» **Exercise details**:
Please filter the listing for the string "subgraph" and copy each matching line.

***** Supplied records

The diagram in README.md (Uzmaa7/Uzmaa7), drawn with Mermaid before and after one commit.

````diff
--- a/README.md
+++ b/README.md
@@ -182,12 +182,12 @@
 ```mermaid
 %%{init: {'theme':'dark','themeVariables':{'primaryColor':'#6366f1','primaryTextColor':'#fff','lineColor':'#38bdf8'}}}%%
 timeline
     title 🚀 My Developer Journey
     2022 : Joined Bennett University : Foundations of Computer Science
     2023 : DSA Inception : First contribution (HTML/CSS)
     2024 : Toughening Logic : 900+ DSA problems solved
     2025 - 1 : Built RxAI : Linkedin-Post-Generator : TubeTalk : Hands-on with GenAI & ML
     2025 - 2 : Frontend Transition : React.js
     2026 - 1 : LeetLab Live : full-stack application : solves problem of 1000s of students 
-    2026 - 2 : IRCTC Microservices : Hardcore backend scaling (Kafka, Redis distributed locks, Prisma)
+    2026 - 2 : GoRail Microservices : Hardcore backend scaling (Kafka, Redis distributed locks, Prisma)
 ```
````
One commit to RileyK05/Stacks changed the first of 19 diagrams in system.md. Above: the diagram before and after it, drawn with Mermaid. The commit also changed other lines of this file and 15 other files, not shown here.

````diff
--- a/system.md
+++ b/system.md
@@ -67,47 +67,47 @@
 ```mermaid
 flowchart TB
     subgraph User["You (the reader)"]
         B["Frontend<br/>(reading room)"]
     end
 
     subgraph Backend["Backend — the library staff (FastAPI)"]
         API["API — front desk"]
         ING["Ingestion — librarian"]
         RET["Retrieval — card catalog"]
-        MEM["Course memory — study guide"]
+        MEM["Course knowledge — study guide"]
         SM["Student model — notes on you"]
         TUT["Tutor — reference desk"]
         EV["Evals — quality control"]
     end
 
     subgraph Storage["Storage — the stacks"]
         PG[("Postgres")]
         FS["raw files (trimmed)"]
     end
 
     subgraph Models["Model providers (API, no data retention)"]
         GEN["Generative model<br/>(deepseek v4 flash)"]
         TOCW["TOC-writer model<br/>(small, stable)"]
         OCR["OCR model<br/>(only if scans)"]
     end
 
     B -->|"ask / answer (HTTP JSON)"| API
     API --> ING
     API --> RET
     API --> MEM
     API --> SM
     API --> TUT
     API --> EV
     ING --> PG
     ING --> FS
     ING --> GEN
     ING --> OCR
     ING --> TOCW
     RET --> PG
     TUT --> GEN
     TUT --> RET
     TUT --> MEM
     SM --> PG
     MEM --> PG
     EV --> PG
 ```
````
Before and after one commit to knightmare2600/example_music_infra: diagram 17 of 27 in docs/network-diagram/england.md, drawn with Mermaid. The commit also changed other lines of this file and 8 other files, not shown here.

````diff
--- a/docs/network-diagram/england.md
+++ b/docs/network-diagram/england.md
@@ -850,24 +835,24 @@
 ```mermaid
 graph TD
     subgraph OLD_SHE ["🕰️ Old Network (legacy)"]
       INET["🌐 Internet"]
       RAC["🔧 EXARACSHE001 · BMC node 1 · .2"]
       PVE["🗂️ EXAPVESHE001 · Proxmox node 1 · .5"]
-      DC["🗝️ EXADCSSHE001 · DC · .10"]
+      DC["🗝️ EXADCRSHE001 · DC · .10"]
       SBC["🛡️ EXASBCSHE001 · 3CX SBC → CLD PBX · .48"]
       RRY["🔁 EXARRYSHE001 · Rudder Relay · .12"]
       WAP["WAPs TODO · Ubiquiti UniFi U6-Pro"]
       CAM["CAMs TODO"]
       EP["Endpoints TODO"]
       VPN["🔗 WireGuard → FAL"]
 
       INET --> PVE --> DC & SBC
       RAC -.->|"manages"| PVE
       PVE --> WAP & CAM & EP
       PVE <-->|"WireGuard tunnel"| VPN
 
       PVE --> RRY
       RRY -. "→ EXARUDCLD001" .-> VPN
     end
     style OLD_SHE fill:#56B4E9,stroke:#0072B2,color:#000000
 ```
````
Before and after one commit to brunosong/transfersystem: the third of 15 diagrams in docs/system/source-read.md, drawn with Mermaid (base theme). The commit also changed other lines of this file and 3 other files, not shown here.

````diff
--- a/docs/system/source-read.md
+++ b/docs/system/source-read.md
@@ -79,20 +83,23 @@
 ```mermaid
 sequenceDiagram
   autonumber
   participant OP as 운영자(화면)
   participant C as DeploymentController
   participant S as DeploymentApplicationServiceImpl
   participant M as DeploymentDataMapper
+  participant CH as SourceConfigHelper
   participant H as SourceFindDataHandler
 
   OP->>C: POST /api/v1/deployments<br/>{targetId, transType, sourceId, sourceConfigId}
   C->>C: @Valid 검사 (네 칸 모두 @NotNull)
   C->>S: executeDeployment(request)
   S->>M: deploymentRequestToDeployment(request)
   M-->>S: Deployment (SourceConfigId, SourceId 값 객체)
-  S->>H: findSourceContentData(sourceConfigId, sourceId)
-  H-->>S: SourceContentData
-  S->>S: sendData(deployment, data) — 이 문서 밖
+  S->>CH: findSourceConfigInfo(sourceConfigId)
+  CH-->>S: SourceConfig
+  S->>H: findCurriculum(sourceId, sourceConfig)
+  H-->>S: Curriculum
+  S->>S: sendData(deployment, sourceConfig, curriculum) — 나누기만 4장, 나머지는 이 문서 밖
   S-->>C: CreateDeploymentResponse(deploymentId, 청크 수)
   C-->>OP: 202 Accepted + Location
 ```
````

**********

» **Response**:
     subgraph User["You (the reader)"]
     subgraph Backend["Backend — the library staff (FastAPI)"]
     subgraph Storage["Storage — the stacks"]
     subgraph Models["Model providers (API, no data retention)"]
     subgraph OLD_SHE ["🕰️ Old Network (legacy)"]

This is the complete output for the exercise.